SMOKIN’ OUT THE FAKES
Here’s a reason you’ll miss me someday.
The following came from Peggy Noonan’s column in the Wall Street Journal last weekend calling for the removal of George Santos from Congress.
“The only entity that smoked out a fake was a small local newspaper, the North Shore Leader, which brought a certain skepticism to his [Santos} financial disclosures. He’d taken to telling people he had a mansion in the Hamptons and a mansion in Oyster Bay. Why then did certain campaign records show he lived with his husband in a rental in Queens? The Leader’s Publisher, Grant Lally, told the Washington Post he’d had lunch with Mr. Santos a few years before and remembered him talking about his family from Belgium. In 2022 he saw Mr. Santos on the stump talking about his grandparents who’d fled Ukraine during the Holocaust.
In an editorial before the election, the Leader said it wanted to endorse a Republican … but Mr. Santos was too much. His views were incoherent … He seemed bizarre, unprincipled and sketchy … The Leader endorsed Democrat Robert Zimmerman, who at least had experience and – touchingly – is a gentleman.
All this should have been picked up nationally, but wasn’t. In a competitive local newspaper environment it would have made waves, but the Leader was small, with students and retirees on its staff. If you think the decline in newspapers is only an abstract story, or that Facebook posts can make up for local investigations, ladies and gentlemen, we give you New York’s Third Congressional District.”
But then, I think to myself, if he’d been smoked out earlier, that would have robbed late-night talk show hosts and and MSNBC and Saturday Night Live and columnists like Peggy Noonan of a whole lot of material.
Inyo County Supervisor Jeff Griffiths has become part of the four-member management team at CSAC (California State Association of Counties), an organization he was appointed to in 2012 after first being elected.
The progression goes something like this.
He is the 2nd Vice-President this year. Becomes Vice-President next year. President in his third year, and then immediate past-president in his final year.
When/if he becomes president (this would be predicated upon Mr. Griffiths reelection in 2024), Griffiths would become the first CSAC president from Inyo/Mono County in its 140-year existence.
CSAC differs from RCRC (Rural County Representatives of California) in that it is a statewide organization, as opposed to a group lobbying on behalf of rural counties only.
Griffiths said CSAC lobbies for local control of regulatory agencies, advocates for legislation and lobbies for local input and control over state funding.
As an example, he cited his work on CSAC’s homeless action team.

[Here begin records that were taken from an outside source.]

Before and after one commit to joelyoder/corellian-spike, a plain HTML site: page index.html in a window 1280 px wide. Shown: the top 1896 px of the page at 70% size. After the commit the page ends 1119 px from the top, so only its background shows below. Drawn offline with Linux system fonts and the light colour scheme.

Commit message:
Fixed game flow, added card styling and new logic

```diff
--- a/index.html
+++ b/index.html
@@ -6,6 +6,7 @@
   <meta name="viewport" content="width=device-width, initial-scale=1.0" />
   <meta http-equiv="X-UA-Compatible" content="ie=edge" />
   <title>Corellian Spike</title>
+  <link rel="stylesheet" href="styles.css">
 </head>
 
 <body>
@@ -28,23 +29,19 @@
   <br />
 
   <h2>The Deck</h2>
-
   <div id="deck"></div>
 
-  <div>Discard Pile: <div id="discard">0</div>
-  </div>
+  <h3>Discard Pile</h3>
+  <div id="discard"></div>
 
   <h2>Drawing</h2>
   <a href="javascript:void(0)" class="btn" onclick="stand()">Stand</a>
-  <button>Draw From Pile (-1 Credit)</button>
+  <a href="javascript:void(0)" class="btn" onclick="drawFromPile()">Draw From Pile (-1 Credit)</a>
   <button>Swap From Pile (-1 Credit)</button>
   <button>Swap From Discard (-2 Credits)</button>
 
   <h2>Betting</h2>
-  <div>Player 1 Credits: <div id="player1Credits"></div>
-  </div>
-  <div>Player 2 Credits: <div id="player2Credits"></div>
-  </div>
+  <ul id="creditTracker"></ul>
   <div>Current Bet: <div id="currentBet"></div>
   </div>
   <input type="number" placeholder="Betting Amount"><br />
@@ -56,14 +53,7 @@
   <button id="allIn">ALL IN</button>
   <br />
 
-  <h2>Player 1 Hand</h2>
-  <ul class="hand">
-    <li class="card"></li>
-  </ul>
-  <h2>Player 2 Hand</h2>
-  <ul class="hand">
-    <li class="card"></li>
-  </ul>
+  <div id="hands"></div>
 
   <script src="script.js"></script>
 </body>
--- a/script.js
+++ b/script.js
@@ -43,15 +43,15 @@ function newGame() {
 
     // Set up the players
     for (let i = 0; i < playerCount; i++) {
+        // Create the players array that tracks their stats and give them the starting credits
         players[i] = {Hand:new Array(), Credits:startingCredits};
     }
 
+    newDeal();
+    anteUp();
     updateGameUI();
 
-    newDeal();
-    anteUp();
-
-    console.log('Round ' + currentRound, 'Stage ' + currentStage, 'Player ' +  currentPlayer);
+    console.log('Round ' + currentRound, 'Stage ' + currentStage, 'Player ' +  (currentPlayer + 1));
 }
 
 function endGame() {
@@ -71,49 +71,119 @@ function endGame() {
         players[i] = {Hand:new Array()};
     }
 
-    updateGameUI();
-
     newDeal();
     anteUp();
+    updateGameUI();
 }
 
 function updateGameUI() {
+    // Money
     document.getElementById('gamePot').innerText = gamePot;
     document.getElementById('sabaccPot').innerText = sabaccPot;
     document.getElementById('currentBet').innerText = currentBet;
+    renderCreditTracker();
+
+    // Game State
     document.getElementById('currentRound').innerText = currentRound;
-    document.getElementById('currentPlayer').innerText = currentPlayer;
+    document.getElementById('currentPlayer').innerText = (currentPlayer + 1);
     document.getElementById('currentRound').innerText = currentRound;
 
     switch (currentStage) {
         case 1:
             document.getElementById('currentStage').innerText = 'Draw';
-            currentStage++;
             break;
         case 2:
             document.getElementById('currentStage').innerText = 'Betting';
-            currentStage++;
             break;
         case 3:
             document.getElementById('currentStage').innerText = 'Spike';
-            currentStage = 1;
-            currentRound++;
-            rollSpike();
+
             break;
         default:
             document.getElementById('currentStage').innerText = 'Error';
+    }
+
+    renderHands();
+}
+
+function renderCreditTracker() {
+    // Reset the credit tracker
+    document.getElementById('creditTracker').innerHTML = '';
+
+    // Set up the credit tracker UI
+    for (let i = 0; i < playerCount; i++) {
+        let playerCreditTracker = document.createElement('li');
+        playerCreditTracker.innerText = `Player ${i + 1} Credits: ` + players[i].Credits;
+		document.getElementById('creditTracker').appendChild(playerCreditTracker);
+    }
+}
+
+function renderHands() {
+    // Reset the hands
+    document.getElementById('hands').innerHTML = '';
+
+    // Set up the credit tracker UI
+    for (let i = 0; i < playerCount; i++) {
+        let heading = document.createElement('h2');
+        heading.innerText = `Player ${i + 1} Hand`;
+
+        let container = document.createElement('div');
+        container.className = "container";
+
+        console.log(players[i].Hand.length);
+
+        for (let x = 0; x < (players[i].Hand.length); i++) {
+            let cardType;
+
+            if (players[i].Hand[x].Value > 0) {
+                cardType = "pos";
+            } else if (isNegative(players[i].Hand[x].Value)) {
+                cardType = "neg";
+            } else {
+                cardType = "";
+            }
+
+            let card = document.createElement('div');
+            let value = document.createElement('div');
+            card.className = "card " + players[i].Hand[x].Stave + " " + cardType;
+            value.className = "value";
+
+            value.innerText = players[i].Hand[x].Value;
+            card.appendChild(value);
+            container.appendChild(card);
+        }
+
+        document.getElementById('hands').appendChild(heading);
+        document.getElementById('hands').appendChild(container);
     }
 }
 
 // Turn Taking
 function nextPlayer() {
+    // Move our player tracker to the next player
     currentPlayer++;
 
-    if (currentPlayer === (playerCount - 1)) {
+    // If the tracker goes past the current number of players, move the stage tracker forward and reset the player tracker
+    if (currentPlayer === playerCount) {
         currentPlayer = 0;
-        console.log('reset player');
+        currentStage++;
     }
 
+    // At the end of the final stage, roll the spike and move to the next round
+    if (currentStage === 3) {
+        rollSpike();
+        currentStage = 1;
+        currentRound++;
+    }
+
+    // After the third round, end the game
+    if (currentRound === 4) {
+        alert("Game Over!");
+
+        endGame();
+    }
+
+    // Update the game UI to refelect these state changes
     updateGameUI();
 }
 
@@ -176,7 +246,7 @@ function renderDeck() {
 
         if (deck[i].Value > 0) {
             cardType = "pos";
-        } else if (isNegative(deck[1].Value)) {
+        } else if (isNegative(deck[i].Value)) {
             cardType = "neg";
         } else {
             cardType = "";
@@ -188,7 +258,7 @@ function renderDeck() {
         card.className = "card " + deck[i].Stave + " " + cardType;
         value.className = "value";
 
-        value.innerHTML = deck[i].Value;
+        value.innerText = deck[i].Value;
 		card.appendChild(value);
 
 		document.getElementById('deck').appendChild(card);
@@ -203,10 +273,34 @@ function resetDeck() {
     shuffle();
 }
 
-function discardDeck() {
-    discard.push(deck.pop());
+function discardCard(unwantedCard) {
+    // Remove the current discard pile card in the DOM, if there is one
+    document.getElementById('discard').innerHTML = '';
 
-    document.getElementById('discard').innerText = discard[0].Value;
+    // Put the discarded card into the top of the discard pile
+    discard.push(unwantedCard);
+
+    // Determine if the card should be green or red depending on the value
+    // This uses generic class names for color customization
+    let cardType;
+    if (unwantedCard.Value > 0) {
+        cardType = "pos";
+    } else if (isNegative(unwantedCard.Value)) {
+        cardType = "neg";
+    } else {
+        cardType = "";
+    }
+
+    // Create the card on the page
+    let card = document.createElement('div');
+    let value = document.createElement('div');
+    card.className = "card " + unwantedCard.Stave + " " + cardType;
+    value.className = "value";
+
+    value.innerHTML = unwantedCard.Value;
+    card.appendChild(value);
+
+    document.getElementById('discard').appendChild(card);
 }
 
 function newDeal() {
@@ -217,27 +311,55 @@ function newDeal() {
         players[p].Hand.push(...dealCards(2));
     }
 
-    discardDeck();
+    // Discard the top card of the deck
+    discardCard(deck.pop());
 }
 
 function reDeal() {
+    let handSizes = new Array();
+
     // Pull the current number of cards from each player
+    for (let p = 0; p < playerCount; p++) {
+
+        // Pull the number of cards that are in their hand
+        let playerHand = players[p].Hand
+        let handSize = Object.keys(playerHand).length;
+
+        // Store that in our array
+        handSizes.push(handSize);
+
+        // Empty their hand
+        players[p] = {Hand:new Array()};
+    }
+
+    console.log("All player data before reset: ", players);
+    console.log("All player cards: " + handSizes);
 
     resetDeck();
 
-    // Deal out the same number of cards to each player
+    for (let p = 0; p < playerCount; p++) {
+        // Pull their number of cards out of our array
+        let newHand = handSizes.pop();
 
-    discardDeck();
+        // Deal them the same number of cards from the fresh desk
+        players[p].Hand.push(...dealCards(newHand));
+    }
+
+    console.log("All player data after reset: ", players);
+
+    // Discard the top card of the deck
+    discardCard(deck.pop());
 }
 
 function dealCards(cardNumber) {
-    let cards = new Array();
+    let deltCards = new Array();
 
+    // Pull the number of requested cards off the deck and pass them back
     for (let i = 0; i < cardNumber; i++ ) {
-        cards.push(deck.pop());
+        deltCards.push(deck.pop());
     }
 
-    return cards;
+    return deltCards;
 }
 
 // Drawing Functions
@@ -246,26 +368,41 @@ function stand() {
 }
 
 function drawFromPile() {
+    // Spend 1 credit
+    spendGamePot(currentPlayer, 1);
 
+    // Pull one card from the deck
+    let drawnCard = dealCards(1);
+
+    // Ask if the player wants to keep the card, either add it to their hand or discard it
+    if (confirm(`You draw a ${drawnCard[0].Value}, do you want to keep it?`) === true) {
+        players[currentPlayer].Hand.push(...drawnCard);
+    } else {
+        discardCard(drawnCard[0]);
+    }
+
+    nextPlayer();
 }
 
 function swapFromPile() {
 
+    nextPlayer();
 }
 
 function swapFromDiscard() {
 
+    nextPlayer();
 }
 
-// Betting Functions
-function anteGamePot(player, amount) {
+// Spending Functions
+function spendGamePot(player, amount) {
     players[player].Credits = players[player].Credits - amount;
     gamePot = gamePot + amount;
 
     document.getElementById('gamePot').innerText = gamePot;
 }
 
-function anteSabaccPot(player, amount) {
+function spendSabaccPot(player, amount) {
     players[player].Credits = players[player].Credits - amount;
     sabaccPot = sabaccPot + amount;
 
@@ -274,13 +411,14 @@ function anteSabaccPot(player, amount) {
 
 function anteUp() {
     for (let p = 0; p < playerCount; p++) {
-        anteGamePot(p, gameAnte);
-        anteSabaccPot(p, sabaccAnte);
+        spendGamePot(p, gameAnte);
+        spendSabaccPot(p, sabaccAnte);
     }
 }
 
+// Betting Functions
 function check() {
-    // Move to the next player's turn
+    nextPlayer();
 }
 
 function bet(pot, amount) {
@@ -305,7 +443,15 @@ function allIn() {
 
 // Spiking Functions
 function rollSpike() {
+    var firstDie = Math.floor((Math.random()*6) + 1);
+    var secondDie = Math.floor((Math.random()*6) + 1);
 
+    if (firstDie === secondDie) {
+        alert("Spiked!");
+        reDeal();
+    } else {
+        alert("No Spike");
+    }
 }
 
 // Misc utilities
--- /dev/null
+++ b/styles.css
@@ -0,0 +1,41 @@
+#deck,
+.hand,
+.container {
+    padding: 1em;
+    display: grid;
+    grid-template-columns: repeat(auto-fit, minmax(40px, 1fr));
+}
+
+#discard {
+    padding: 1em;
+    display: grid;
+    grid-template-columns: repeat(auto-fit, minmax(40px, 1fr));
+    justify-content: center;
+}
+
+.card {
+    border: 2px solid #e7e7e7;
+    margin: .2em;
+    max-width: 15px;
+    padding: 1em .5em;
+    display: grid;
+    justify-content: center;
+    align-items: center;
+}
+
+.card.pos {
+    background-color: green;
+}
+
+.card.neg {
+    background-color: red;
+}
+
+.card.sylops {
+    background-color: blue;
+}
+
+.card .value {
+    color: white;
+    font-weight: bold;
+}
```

Counties, he said, are taking the lead on the issue because they deliver most of the services.
The state, he notes, has put $9 billion towards combating homelessness over the past few years, but is there a coordinated plan as to how to deploy that money?
Griffiths will be in a more favorable position over the next few years to help shape and implement policy.
“It’s easy for Sacramento to ignore rural areas,” says Griffiths. “At least I’ll be in the room.”
A few weeks back, Northern Inyo Hospital’s Interim CEO Lional “Chad” Chadwick made a presentation before the Inyo County Board of Supervisors.
He reminded me of my sweet, kind father … in the latter stages, after my sister and I had assumed power of attorney.
On a positive note, I imagine the current NIH Board loves him as he’ll make them feel youthful and vibrant by comparison.
He’s no Kelli Davis.
He is, however, younger than former Bishop City Manager Ron Phillips.
Why the predilection for aging, imported placeholders? Yes, they can claim experience but at a certain point experience can cut both ways. You have to overpay them to keep a seat warm, and honestly, they are never gonna get up to speed, while the problems the organization faces are unrelenting.
You can’t tell me that NIH doesn’t have some capable administrative talent in the queue. The City of Bishop had Deston Dishion under its roof. And NIH has got Patty Dickson. Just sayin’ …